The Territorial Normal and Training School merged with the University of Hawai‘i in 1931 completing a multi-year process designed to professionalize the training of teachers. The responsibility for their education was shifted from the public school system to the University. From 1931 on, anyone who wanted to become a licensed teacher had to be a college graduate, a significant elevation in the standards required to work in Hawaii’s public schools. This also elevated the status of teaching as a profession.
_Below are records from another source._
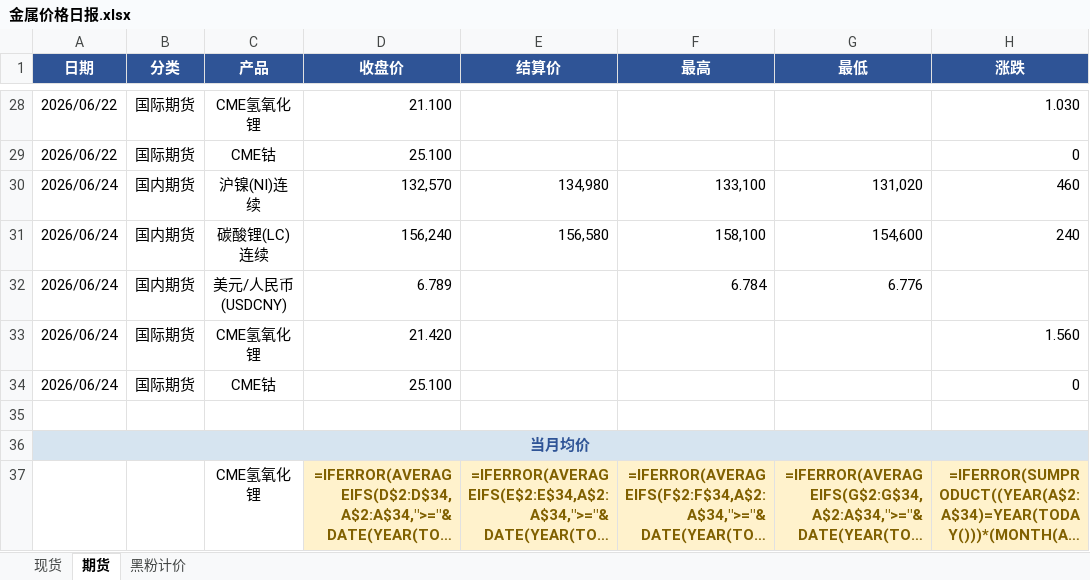
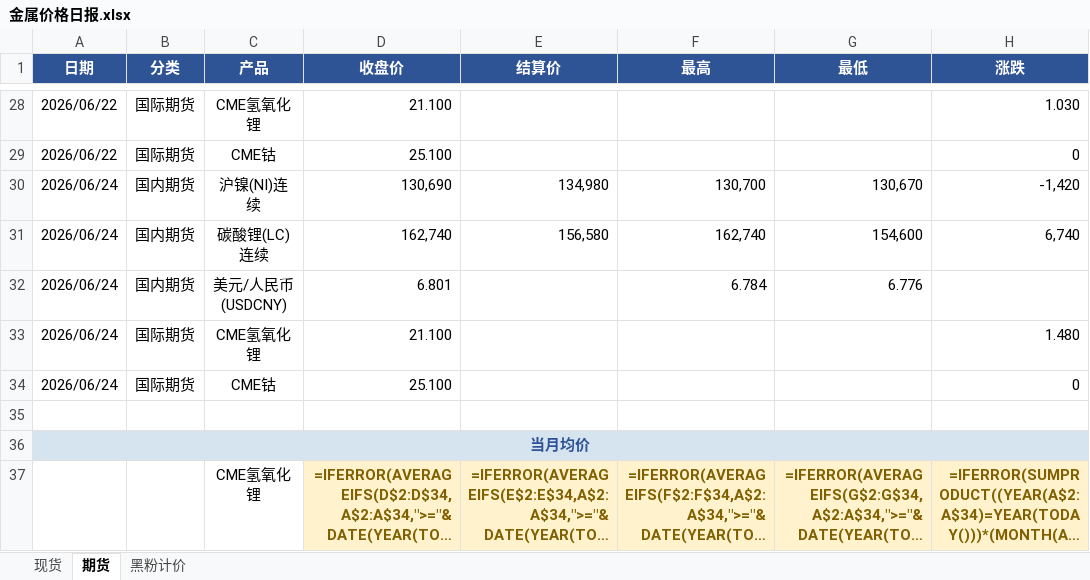
Before and after one commit to liushirong0423-sudo/metal-dashboard, an Excel workbook: 金属价格日报.xlsx, sheet 期货, drawn as a sheet; only a part is shown, gaps mark what is left out; long unchanged cells end in …; values as stored, in another font and other column widths than the file's, no borders; formulas without a stored value are shown as written; the diff names each change by its address in the sheet, - before the commit and + after, or states it on an @@ line.

```diff
--- a/金属价格日报.xlsx (sheet 期货)
+++ b/金属价格日报.xlsx (sheet 期货)
-D30 (收盘价): 132,570
+D30 (收盘价): 130,690
-F30 (最高): 133,100
+F30 (最高): 130,700
-G30 (最低): 131,020
+G30 (最低): 130,670
-H30 (涨跌): 460
+H30 (涨跌): -1,420
-D31 (收盘价): 156,240
+D31 (收盘价): 162,740
-F31 (最高): 158,100
+F31 (最高): 162,740
-H31 (涨跌): 240
+H31 (涨跌): 6,740
-D32 (收盘价): 6.789
+D32 (收盘价): 6.801
-D33 (收盘价): 21.420
+D33 (收盘价): 21.100
-H33 (涨跌): 1.560
+H33 (涨跌): 1.480
```
Also changed, not shown: sheet 现货, 1 other file.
Teaching had always been one of the few professions open to women, but as college graduates, teachers became members of the middle class. In 1929, the annual salary for an elementary school teacher was $1,657. A junior high school teacher made $1,737 and a high school teacher made $2,098 (Eileen Tamura, Americanization, Acculturation and Ethnic Identity, p. 233). This meant that a teacher had the potential to earn significantly more than her parents who worked on a sugar or pineapple plantation for forty or fifty dollars a month. A teacher made as much as someone working in the printing industry ($37 a month) and more than an employee of a foundry ($28 a month) or a dry dock worker ($26 a month) (“Labor Conditions in the Territory of Hawaii 1929-1930,” Bureau of Labor Statistics, p. 11).
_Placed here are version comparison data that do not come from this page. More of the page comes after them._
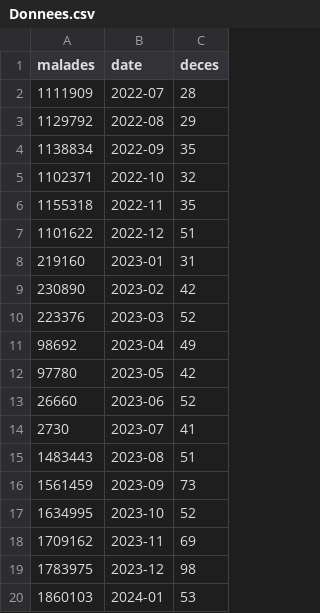
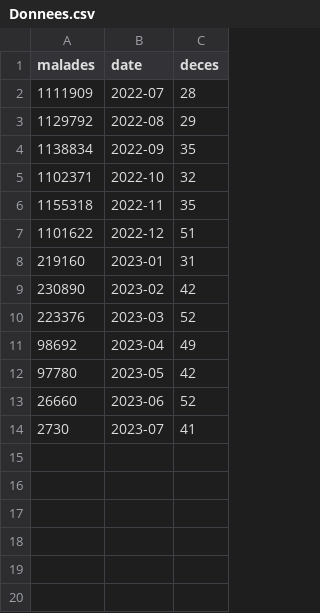
Before and after one commit to massimera/echelle, a CSV file: Donnees.csv, drawn as a sheet; the diff names each change by its address in the sheet, - before the commit and + after, or states it on an @@ line.

Commit message:
Update Donnees.csv

```diff
--- a/Donnees.csv
+++ b/Donnees.csv
-row 15: 1483443 | 2023-08 | 51
-row 16: 1561459 | 2023-09 | 73
-row 17: 1634995 | 2023-10 | 52
-row 18: 1709162 | 2023-11 | 69
-row 19: 1783975 | 2023-12 | 98
-row 20: 1860103 | 2024-01 | 53
```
Although we know of no other maps that depict the residential distribution of a specific profession, it is in line with how sociologists (and therefore their students) saw and analyzed the world. Maps were a way of documenting change that according to the “ecological” model used by sociologists was the expected outcome of specific social forces. These changes could be monitored, measured, and documented. We see this in the smaller community maps that show the number of shops, the major institutions (churches, schools, and social organizations). Communities changed in a series of “successions” in which poor tenements were replaced by boarding houses and then single family homes. The type of institution in a community was a reflection of which ethnic groups were moving in and out of a neighborhood – the Portuguese Catholic church replaced by a Buddhist temple, for example. These changes were a reflection of class and economic advancement in the community, a process that – unless it was interrupted by unforeseen or unusual circumstances (an economic depression or war ) – would proceed as expected.
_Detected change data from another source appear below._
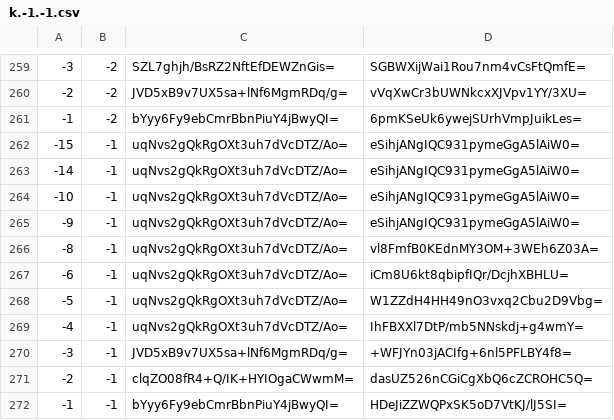
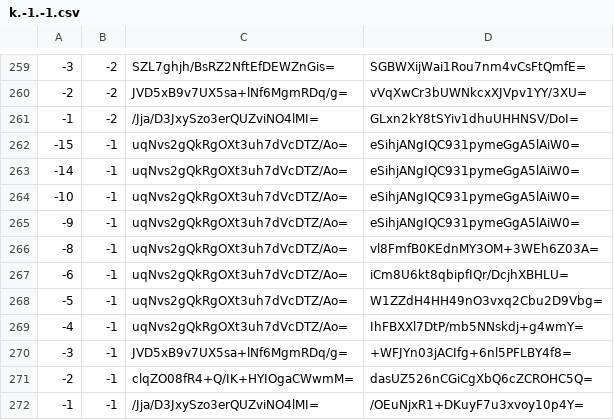
Before and after one commit to counterfitninja/chilled-overworld, a CSV file: tiles/zoom.-1/metadata/k.-1.-1.csv, drawn as a sheet; only a part is shown, gaps mark what is left out.

```diff
--- a/tiles/zoom.-1/metadata/k.-1.-1.csv
+++ b/tiles/zoom.-1/metadata/k.-1.-1.csv
@@ -260,3 +260,3 @@
 -2,-2,JVD5xB9v7UX5sa+lNf6MgmRDq/g=,vVqXwCr3bUWNkcxXJVpv1YY/3XU=
--1,-2,bYyy6Fy9ebCmrBbnPiuY4jBwyQI=,6pmKSeUk6ywejSUrhVmpJuikLes=
+-1,-2,/Jja/D3JxySzo3erQUZviNO4lMI=,GLxn2kY8tSYiv1dhuUHHNSV/DoI=
 -15,-1,uqNvs2gQkRgOXt3uh7dVcDTZ/Ao=,eSihjANgIQC931pymeGgA5lAiW0=
@@ -271,2 +271,2 @@
 -2,-1,clqZO08fR4+Q/IK+HYIOgaCWwmM=,dasUZ526nCGiCgXbQ6cZCROHC5Q=
--1,-1,bYyy6Fy9ebCmrBbnPiuY4jBwyQI=,HDeJiZZWQPxSK5oD7VtKJ/lJ5SI=
+-1,-1,/Jja/D3JxySzo3erQUZviNO4lMI=,/OEuNjxR1+DKuyF7u3xvoy10p4Y=
```
Also changed, not shown: tiles/zoom.-1/metadata/k.0.-1.csv, tiles/zoom.-1/metadata/k.0.0.csv, 53 other files.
There is much to critique about this model; it seems to assume that movement up the economic ladder was inevitable. It does not account for what we now see – the way that racism could disrupt this “natural” process. But one goal of the work of local sociologists was to show that racial diversity did not make Hawai‘i a threat to the racial order of the United States. The local population was being Americanized in much the same way that Swedes in Minnesota and Germans in Chicago were eventually assimilated into the mainstream of American life. The sociologists at the University of Hawai‘i and their students provided evidence of this process. From our vantage point, we look at this map and see de facto racial segregation that reinforced discrimination in other areas of local life. The creators of the map may well have been documenting change; what we now see is a static but nonetheless revealing picture of the past.